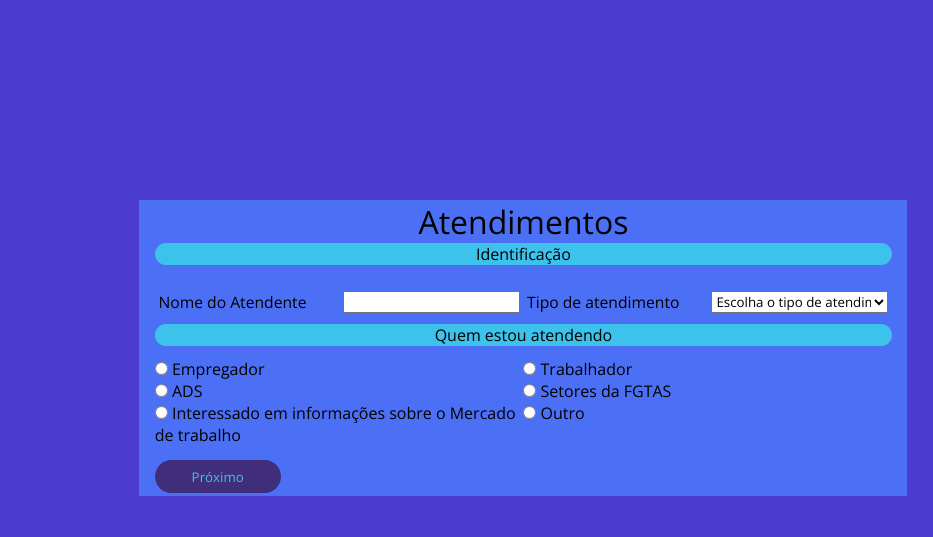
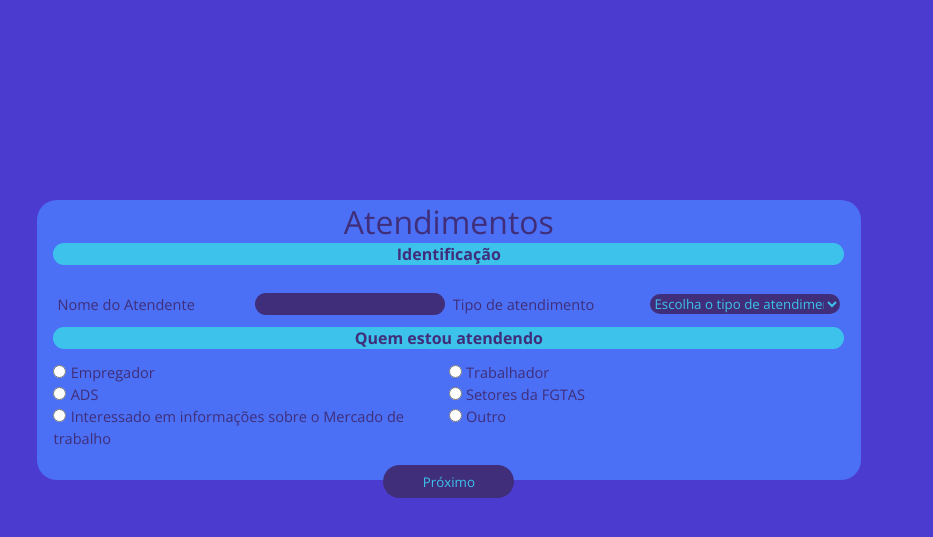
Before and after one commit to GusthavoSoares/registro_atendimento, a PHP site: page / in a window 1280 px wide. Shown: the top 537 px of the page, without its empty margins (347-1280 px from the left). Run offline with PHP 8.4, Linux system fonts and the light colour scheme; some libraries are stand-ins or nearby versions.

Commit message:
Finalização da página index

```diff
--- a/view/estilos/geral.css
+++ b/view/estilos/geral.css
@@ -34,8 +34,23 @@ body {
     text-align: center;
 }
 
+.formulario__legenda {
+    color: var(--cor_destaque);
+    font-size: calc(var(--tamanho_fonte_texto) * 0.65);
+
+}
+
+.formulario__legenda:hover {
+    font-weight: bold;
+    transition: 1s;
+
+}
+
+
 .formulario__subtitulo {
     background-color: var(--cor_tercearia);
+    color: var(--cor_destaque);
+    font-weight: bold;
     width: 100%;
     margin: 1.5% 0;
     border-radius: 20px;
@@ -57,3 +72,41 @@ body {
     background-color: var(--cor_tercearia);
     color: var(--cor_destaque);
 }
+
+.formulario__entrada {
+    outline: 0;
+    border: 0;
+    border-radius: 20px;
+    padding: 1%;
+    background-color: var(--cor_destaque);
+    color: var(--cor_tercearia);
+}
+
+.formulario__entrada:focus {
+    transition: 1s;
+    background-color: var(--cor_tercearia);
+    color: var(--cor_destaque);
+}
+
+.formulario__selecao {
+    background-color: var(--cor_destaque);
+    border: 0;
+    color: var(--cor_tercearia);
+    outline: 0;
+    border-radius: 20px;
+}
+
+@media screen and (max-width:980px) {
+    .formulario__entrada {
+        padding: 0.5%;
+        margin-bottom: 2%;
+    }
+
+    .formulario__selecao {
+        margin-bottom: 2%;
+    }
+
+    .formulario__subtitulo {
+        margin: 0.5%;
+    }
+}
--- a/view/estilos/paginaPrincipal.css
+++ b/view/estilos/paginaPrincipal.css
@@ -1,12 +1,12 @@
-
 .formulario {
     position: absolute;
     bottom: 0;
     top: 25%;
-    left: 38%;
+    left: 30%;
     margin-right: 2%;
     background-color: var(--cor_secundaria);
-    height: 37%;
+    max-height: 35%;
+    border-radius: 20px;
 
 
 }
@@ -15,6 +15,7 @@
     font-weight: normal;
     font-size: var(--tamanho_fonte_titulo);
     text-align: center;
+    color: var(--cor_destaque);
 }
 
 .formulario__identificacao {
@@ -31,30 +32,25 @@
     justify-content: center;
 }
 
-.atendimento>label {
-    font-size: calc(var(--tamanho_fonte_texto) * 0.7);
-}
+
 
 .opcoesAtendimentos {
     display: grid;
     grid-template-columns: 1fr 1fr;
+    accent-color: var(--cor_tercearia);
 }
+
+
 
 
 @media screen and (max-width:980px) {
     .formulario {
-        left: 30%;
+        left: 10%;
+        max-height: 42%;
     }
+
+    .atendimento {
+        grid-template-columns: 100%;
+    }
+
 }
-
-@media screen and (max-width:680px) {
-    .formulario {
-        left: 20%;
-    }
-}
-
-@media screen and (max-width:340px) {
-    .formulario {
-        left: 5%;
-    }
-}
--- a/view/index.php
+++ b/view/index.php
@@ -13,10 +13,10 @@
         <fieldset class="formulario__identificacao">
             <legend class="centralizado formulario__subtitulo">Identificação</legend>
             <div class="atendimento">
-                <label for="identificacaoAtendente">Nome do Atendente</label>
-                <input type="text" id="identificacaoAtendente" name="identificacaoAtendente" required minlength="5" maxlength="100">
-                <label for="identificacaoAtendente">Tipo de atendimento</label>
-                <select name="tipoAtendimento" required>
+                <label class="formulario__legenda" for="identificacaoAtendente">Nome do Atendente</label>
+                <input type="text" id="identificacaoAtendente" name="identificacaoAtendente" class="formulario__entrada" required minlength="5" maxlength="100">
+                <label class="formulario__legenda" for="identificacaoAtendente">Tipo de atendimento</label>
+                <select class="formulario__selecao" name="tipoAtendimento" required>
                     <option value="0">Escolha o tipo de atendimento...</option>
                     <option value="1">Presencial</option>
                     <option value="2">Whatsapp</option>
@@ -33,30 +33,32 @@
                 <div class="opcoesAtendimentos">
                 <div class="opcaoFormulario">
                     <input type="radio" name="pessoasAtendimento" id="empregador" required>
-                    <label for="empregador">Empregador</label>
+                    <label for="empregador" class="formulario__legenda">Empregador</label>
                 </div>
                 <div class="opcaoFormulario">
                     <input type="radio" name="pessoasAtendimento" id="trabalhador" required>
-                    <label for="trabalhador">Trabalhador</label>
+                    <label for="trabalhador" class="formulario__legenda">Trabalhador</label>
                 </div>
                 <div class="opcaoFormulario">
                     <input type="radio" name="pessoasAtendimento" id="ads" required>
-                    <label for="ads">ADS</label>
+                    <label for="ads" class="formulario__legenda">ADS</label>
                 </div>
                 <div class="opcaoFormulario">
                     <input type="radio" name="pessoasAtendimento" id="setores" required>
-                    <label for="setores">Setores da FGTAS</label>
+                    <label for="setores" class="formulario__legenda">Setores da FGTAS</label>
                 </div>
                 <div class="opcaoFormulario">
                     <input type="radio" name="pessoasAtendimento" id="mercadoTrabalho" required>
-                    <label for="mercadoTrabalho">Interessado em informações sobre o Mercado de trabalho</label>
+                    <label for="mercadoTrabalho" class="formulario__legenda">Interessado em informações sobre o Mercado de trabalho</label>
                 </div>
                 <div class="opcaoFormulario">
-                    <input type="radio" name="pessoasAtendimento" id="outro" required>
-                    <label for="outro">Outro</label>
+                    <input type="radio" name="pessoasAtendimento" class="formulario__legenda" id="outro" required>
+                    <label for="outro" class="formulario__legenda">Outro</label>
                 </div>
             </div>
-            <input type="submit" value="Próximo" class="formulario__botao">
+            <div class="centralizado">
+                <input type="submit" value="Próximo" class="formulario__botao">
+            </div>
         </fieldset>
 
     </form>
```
---
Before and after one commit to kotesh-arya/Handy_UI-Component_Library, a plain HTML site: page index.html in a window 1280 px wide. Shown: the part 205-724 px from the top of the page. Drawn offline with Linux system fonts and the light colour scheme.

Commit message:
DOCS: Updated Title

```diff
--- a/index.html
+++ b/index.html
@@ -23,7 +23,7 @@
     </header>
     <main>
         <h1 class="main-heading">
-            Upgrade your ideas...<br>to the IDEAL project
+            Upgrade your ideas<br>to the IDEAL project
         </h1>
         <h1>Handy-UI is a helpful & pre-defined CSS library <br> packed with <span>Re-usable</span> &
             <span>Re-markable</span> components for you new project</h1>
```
--
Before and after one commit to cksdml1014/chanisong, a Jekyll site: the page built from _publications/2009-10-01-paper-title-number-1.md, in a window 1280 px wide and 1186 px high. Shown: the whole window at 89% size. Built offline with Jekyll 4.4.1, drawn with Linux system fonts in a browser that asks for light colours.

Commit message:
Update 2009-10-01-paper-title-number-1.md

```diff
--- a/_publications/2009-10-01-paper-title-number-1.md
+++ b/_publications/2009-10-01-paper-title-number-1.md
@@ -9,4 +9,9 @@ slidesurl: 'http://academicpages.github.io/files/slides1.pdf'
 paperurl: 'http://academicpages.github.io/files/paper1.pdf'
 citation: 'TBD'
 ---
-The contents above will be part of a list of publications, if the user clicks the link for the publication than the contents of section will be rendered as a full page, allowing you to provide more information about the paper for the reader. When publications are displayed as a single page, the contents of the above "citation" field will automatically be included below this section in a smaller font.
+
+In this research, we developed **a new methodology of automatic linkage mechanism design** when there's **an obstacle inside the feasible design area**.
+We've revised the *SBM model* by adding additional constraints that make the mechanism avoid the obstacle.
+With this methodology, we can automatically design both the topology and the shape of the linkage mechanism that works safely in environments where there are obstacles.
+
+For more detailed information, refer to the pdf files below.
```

_Your goal_
Look over the records above and filter for each line with the word "tipoAtendimento".

_Output for this exercise_
-                <select name="tipoAtendimento" required>
+                <select class="formulario__selecao" name="tipoAtendimento" required>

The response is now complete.